Most romance movies depend heavily on misunderstandings. Most finding oneself stories depend on conflict within the self. "Tamasha" illustrates both of these dynamics uniquely because it also encompasses the dynamics of story telling.
Imtiaz Ali, the director writer has done a lot of excellent movies such as "Jab We Met" "Rockstar" and "Highway." It seems likely there are elements of autobiography. Directing and writing are the two most creative jobs in a movie which is really a story with special effects. In his commentary Imitaz tells us that one of the mechanisms of the story comes from his brother Arif, also a movie director who had a friend visiting a foreign holiday destination and to have more fun didn't want to give his name or learn the name of a romantic partner.
Ranbir Kapoor, son of Rishi Kapoor got off to a pretty good start in his movie career, but has run a few flops. This movie should set him back on the right path. Deepika Padukone has been doing very well and has even deviated off commercial movies to more artistic challenges with success. The two were a couple a few years ago, but broke up. Deepika once insulted Ranbir on a tv talk show in a very delicate manner. However they really fit together very well--both loving and hurting each other.
One other actor deserves mention, Javed Sheikh who plays Ranbir's father. He displays some subtle emotion when it makes a big difference.

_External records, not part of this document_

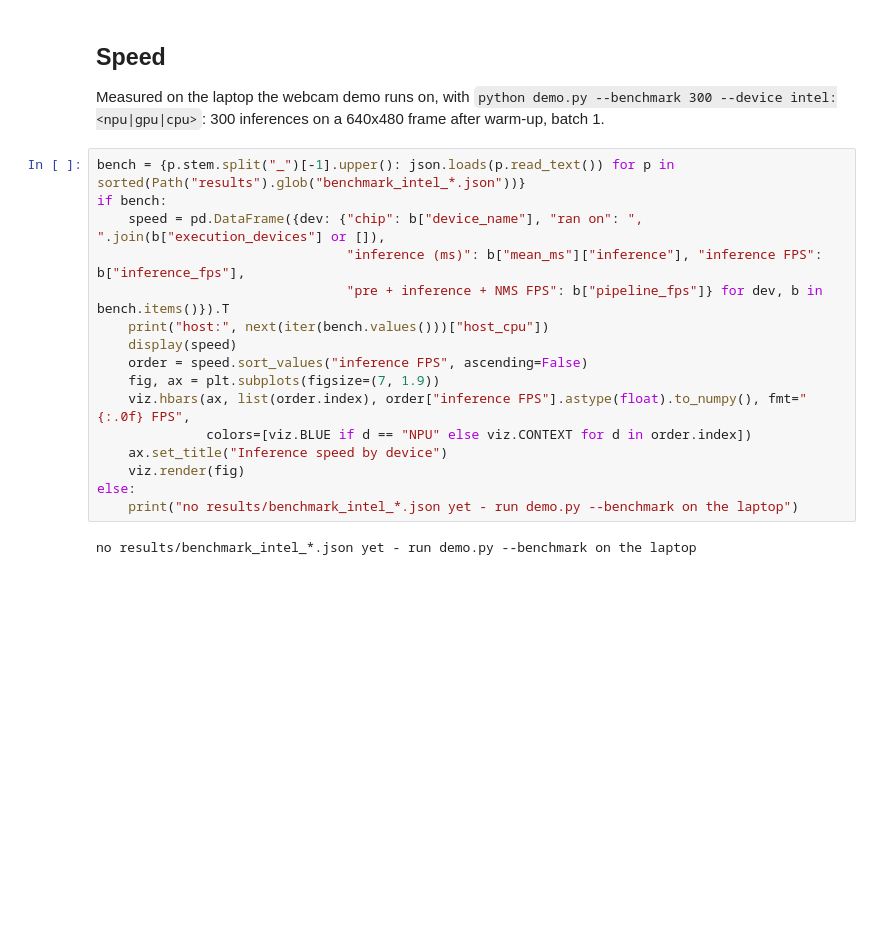
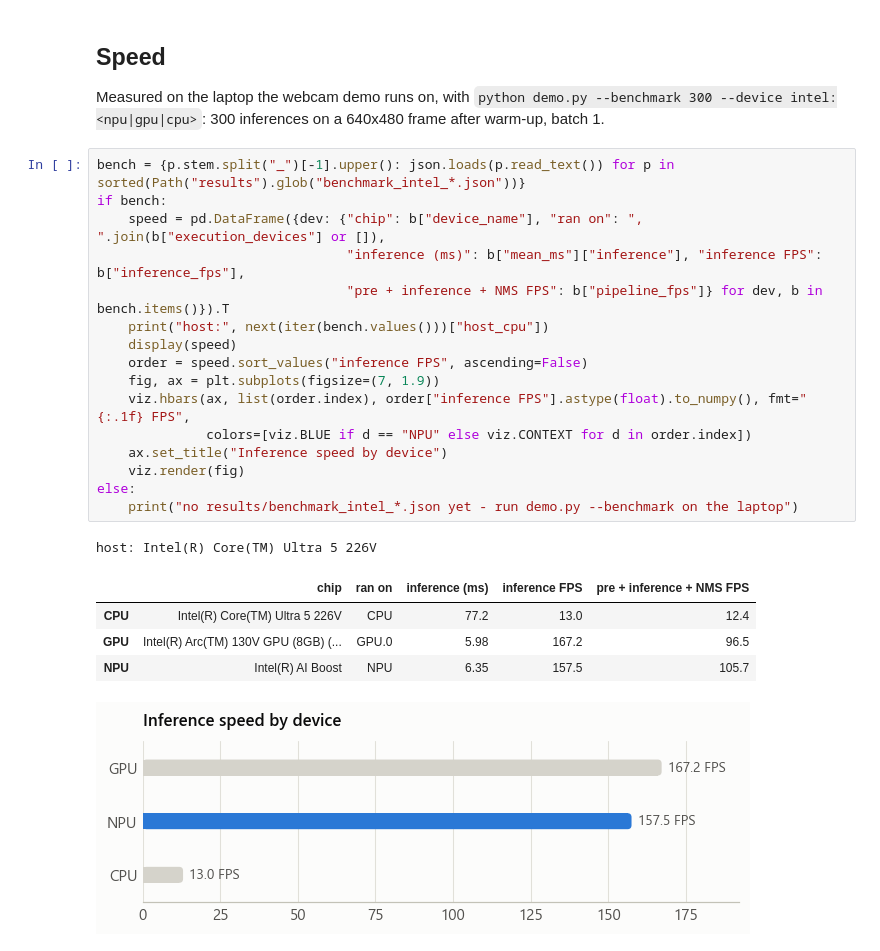
Before and after one commit to ango-dev/RottenFruitDetection, a Jupyter notebook: notebooks/03_evaluation.ipynb, the cells around one changed output. Drawn from its saved outputs; the diff is of its cells as text; blank space fills up the shorter version.

```diff
--- a/notebooks/03_evaluation.ipynb
+++ b/notebooks/03_evaluation.ipynb
@@ -243,18 +243,23 @@ Measured on the laptop the webcam demo runs on, with `python demo.py --benchmark
 # %%
 bench = {p.stem.split("_")[-1].upper(): json.loads(p.read_text()) for p in sorted(Path("results").glob("benchmark_intel_*.json"))}
 if bench:
     speed = pd.DataFrame({dev: {"chip": b["device_name"], "ran on": ", ".join(b["execution_devices"] or []),
                                 "inference (ms)": b["mean_ms"]["inference"], "inference FPS": b["inference_fps"],
                                 "pre + inference + NMS FPS": b["pipeline_fps"]} for dev, b in bench.items()}).T
     print("host:", next(iter(bench.values()))["host_cpu"])
     display(speed)
     order = speed.sort_values("inference FPS", ascending=False)
     fig, ax = plt.subplots(figsize=(7, 1.9))
-    viz.hbars(ax, list(order.index), order["inference FPS"].astype(float).to_numpy(), fmt="{:.0f} FPS",
+    viz.hbars(ax, list(order.index), order["inference FPS"].astype(float).to_numpy(), fmt="{:.1f} FPS",
               colors=[viz.BLUE if d == "NPU" else viz.CONTEXT for d in order.index])
     ax.set_title("Inference speed by device")
     viz.render(fig)
 else:
     print("no results/benchmark_intel_*.json yet - run demo.py --benchmark on the laptop")
 # %% [output]
-no results/benchmark_intel_*.json yet - run demo.py --benchmark on the laptop
+host: Intel(R) Core(TM) Ultra 5 226V
+|  | chip | ran on | inference (ms) | inference FPS | pre + inference + NMS FPS |
+| CPU | Intel(R) Core(TM) Ultra 5 226V | CPU | 77.2 | 13.0 | 12.4 |
+| GPU | Intel(R) Arc(TM) 130V GPU (8GB) (... | GPU.0 | 5.98 | 167.2 | 96.5 |
+| NPU | Intel(R) AI Boost | NPU | 6.35 | 157.5 | 105.7 |
+[figure, added]
```
Also changed, not shown: parts of 4 cells of this notebook, 5 other files.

A common thread throughout is story telling. There is some sort of theatrical presentation at the beginning, but before long the camera switched to a scene with a young boy being enthralled by an older reluctant story teller who he pays. At first the story teller recounts a tale from Hindu mythology and later of the ancient Greeks. Later we hear references to Biblical stories.

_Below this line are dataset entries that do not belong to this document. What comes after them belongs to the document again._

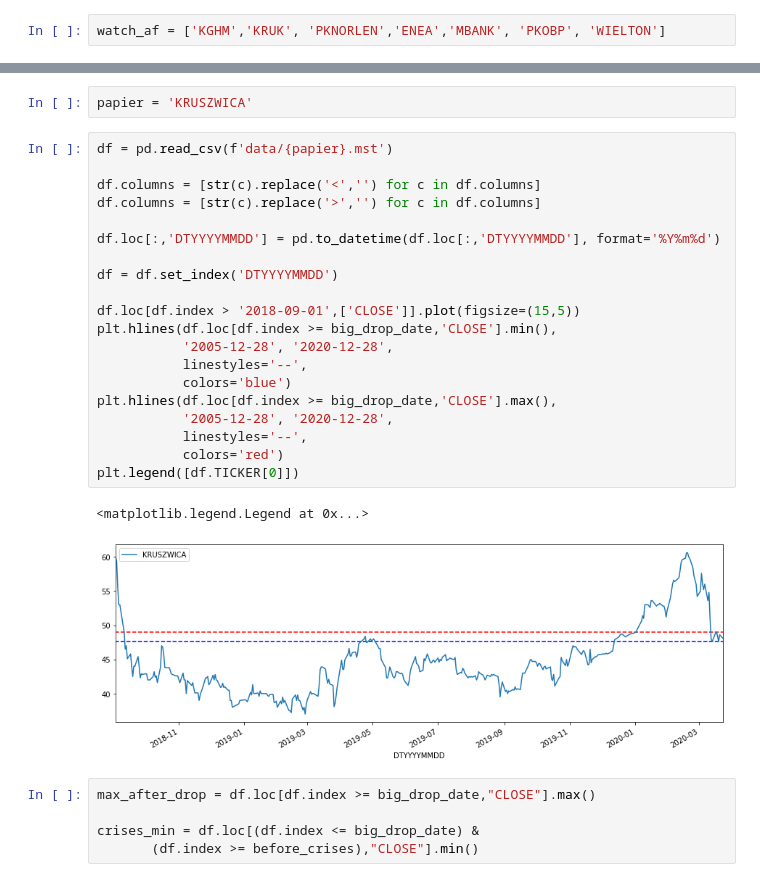
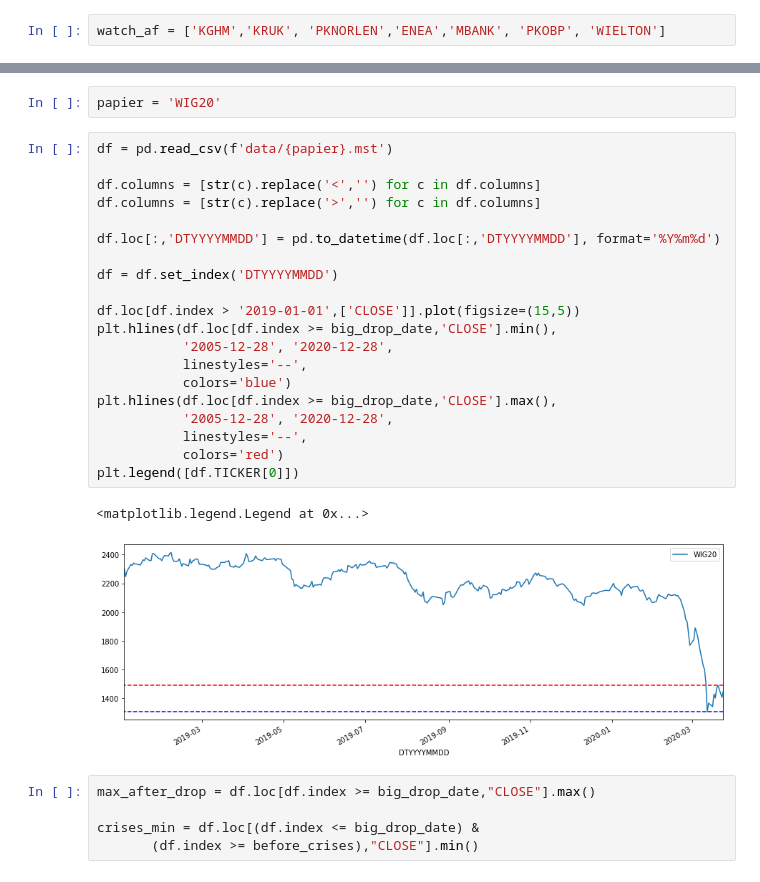
Before and after one commit to showeye/wse_analytics, a Jupyter notebook: bossa.ipynb, the cells around one changed output, grey strips where cells are left out. Cells and saved outputs as stored; diff of their text form.

```diff
--- a/bossa.ipynb
+++ b/bossa.ipynb
@@ -41,28 +59,28 @@ watch_af = ['KGHM','KRUK', 'PKNORLEN','ENEA','MBANK', 'PKOBP', 'WIELTON']
 # %%
-papier = 'KRUSZWICA'
+papier = 'WIG20'
 # %%
 df = pd.read_csv(f'data/{papier}.mst')
 
 df.columns = [str(c).replace('<','') for c in df.columns]
 df.columns = [str(c).replace('>','') for c in df.columns]
 
 df.loc[:,'DTYYYYMMDD'] = pd.to_datetime(df.loc[:,'DTYYYYMMDD'], format='%Y%m%d')
 
 df = df.set_index('DTYYYYMMDD')
 
-df.loc[df.index > '2018-09-01',['CLOSE']].plot(figsize=(15,5))
+df.loc[df.index > '2019-01-01',['CLOSE']].plot(figsize=(15,5))
 plt.hlines(df.loc[df.index >= big_drop_date,'CLOSE'].min(),
            '2005-12-28', '2020-12-28',
            linestyles='--',
            colors='blue')
 plt.hlines(df.loc[df.index >= big_drop_date,'CLOSE'].max(),
            '2005-12-28', '2020-12-28',
            linestyles='--',
            colors='red')
 plt.legend([df.TICKER[0]])
 # %% [output]
 <matplotlib.legend.Legend at 0x...>
-[figure, old version]
+[figure, new version]
 # %%
 max_after_drop = df.loc[df.index >= big_drop_date,"CLOSE"].max()
 
```
Also changed, not shown: parts of 14 cells of this notebook.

In the romance Deepika is imagined as a bold thief with access to a fortune in gold. Ranbir pictures himself as a spy chasing her. Much later this plays into another connecting mechanism.

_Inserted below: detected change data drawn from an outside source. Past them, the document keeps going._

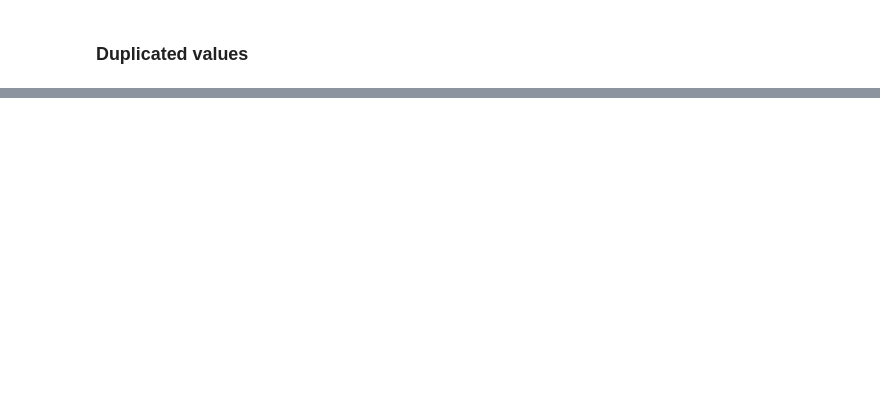
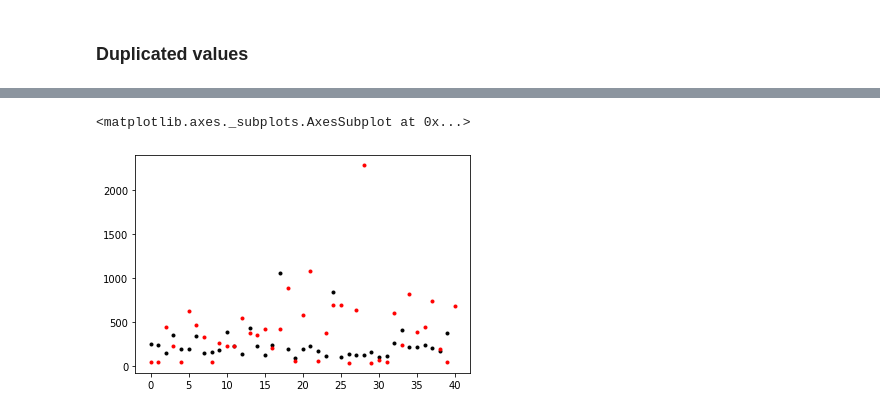
Before and after one commit to nicolaslazzos/basic-web-scraper, a Jupyter notebook: data_wrangling.ipynb, the cells around one changed output, grey strips where cells are left out. Cells and saved outputs as stored; diff of their text form; code cells hidden in the pictures; blank space fills up the shorter version.

```diff
--- a/data_wrangling.ipynb
+++ b/data_wrangling.ipynb
@@ -202,0 +240,6 @@ df.drop_duplicates(subset=['url'], keep='first', inplace=True)
+# %%
+clean_univ['n_tokens_body'].plot(style='k.')
+clean_pais['n_tokens_body'].plot(style='r.')
+# %% [output]
+<matplotlib.axes._subplots.AxesSubplot at 0x...>
+[figure, added]
```
Also changed, not shown: parts of 10 cells of this notebook, 3 other files.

A. R. Rahman, known to North Americans for the Oscar winning music in "Slumdog Millionaire"wrote the music. He has written some of the best music ever written for movies. The music in "Tamasha" is good, but not his best. I did add one song to my iTunes collection.
Interesting locations. A major part is in Corsica where the two main characters meet and enjoy the land and seascape. Other scenes included Kolkotta, Delhi, Simla and Tokyo (where rain cut down the scenery they wanted). Overall the cinematography is excellent.
The book "Catch 22" was the mechanisms to allow them to reconnect. The man brought a copy to Corsica with a book store mark and he commented on where he got it. A few years later it enabled the woman to find our hero in a different city.
This is a very visual movie with lots of ingenuous settings. Many details are used to make a point, some of which you will catch easily, but others you will appreciate more with a subsequent viewing.
In Bollywood stories are told with scenery, music, dance and of course words. The viewer will see that based on his story telling talents the hero gains more tools over time.
Story telling is important to us all. I remember writing about how important stories are to selling products and ideas: see http://www.johnfdavidson.com/2011/06/tell-to-win-offers-winning-formula.html People don't buy statistics at least not until after they hear the story. The best story tellers use all sorts of tools when they get the opportunity.